START EXCERPTED RECORDS

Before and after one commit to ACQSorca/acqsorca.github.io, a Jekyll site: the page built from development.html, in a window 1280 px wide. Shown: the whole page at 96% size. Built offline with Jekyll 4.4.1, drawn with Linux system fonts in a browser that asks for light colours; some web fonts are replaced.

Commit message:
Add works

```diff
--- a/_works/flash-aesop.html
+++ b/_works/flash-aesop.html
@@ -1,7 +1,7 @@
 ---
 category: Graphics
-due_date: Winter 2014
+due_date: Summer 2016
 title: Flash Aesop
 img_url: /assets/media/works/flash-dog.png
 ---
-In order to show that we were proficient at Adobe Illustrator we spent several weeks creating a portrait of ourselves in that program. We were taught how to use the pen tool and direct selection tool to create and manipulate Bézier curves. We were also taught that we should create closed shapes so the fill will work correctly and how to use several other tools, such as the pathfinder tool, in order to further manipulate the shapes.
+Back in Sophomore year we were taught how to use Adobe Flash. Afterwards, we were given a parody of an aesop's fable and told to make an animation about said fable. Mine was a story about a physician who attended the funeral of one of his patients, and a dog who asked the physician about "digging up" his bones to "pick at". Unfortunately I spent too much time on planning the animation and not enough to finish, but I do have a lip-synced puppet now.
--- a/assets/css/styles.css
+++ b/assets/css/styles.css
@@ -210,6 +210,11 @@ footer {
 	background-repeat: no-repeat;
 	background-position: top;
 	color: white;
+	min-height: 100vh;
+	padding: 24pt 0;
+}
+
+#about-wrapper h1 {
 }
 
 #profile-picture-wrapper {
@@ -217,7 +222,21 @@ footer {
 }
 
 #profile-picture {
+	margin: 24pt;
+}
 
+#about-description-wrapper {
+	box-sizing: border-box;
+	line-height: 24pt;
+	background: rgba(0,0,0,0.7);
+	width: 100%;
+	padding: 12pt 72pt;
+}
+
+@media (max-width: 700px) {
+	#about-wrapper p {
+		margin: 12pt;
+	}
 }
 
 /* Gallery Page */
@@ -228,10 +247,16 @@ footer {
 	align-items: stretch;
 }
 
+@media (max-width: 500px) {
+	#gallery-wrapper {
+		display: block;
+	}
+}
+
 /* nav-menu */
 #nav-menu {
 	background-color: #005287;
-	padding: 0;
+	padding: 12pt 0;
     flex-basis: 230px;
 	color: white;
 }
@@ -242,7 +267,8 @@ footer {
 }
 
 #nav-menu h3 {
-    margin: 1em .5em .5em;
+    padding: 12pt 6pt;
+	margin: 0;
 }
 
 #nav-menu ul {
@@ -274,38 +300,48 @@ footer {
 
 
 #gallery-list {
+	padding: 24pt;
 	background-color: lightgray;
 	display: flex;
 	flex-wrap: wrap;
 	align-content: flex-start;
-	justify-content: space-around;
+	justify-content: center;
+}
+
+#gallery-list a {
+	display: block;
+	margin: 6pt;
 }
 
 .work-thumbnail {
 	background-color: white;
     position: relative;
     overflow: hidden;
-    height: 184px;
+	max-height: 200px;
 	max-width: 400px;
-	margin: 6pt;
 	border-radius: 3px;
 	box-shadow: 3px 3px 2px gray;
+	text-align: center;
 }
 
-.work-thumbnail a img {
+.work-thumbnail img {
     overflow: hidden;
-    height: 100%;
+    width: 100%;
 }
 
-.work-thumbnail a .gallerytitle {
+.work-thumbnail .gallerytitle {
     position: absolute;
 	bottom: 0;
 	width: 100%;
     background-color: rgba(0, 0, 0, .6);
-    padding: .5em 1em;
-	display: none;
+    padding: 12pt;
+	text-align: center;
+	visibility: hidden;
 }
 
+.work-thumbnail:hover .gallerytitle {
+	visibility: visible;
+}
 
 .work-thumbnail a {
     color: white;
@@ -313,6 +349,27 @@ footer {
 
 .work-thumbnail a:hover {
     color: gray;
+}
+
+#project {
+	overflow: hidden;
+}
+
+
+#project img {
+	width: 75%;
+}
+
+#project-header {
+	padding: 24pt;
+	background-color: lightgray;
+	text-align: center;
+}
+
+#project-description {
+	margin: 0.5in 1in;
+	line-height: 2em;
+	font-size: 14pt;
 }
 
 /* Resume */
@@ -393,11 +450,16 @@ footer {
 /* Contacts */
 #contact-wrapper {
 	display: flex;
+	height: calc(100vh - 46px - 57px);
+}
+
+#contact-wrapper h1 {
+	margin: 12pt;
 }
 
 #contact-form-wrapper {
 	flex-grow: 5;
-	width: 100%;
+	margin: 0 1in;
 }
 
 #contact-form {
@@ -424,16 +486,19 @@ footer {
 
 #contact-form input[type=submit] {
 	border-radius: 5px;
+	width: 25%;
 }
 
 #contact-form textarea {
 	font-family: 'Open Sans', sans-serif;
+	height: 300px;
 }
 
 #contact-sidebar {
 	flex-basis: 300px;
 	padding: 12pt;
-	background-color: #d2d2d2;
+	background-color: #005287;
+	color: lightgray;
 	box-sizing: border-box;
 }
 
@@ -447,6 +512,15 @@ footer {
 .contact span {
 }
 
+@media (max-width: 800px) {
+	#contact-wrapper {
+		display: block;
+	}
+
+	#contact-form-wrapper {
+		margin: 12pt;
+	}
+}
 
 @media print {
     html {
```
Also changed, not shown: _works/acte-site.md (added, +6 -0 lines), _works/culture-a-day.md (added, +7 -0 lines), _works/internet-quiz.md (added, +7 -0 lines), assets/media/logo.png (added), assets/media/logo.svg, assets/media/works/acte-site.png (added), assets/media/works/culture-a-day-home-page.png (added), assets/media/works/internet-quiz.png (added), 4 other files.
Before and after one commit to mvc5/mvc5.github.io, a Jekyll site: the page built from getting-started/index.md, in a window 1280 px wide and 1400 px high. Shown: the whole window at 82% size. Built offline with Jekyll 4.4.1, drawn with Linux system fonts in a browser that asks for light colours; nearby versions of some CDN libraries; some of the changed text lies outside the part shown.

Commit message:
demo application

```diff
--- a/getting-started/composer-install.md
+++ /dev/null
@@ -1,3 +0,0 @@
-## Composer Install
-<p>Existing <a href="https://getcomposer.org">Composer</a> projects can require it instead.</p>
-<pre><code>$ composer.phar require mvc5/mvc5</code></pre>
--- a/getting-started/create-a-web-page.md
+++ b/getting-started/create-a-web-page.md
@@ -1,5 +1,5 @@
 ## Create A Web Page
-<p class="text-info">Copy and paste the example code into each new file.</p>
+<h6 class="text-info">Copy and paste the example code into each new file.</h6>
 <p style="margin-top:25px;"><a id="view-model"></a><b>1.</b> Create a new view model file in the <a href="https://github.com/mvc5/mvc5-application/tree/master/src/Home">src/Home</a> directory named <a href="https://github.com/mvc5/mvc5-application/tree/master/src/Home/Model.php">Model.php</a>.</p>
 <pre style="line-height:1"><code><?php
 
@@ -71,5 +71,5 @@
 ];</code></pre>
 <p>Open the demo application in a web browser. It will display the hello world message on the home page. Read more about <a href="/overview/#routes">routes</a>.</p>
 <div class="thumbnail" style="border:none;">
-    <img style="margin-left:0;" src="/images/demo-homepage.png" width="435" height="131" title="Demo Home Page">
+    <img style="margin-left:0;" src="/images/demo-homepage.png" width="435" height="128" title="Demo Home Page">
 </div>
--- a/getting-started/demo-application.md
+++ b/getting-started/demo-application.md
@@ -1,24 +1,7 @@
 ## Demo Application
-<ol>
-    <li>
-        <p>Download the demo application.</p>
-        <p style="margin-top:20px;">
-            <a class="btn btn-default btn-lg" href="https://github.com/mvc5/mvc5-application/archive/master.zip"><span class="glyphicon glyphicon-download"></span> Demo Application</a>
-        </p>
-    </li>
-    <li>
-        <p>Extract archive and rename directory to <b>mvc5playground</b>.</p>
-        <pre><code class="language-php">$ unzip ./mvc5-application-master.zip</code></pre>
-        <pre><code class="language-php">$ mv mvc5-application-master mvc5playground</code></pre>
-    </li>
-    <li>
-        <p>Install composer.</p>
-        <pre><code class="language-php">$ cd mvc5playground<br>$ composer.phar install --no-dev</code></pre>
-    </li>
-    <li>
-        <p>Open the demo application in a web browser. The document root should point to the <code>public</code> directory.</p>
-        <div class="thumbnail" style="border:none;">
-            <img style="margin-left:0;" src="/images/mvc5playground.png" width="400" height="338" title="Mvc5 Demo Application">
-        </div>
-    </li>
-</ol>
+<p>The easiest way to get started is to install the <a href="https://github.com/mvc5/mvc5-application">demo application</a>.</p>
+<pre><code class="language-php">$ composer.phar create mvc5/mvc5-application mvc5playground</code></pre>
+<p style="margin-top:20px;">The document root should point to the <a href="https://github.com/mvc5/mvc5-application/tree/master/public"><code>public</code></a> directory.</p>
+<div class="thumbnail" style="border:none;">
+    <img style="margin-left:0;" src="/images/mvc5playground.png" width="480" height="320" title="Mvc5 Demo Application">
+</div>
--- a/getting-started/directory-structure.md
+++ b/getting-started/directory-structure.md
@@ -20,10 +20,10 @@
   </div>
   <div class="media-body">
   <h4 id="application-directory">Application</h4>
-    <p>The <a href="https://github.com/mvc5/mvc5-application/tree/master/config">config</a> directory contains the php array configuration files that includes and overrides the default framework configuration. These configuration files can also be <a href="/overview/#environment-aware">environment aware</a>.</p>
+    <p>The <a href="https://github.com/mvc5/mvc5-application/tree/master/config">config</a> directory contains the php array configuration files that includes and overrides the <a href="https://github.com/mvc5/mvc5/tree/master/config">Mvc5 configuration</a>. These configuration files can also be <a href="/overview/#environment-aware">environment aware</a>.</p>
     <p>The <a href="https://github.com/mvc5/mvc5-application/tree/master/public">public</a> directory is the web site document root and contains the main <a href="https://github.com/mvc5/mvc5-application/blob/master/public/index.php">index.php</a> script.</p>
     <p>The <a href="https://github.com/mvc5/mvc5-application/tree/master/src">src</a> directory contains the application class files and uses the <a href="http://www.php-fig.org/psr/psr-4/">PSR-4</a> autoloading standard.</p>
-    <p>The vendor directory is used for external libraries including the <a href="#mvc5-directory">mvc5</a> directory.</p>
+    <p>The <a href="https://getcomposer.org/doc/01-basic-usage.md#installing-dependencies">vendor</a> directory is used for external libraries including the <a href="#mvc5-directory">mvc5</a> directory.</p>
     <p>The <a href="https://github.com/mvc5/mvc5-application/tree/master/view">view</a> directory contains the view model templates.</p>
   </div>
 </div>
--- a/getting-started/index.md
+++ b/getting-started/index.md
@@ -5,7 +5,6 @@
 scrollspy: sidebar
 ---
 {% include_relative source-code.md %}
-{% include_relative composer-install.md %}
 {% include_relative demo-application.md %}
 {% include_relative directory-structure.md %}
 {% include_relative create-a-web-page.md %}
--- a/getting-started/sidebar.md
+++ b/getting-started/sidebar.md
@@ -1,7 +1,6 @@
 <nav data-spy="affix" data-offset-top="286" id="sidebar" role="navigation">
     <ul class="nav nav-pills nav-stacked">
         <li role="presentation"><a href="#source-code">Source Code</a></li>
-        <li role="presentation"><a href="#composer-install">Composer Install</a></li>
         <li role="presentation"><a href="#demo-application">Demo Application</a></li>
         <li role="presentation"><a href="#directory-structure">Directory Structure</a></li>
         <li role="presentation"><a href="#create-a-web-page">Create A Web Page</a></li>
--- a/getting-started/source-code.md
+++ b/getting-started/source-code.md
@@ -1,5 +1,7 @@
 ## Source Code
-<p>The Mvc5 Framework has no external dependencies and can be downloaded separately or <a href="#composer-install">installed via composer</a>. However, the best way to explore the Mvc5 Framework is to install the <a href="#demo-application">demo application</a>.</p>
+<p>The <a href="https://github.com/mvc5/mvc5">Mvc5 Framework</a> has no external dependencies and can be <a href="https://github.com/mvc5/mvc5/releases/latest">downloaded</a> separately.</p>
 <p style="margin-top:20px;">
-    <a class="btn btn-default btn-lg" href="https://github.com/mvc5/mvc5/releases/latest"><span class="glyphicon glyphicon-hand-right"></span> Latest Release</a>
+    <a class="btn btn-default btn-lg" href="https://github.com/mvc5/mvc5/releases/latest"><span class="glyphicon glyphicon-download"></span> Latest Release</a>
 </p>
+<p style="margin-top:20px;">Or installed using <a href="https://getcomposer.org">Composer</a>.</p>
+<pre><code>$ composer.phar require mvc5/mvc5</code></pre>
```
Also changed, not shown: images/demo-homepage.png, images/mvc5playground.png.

END EXCERPTED RECORDS

● ACTIVITY: If a line of the entries above holds the word "footer", count it; report only how many such lines there are.

● WRITTEN ANSWER: 9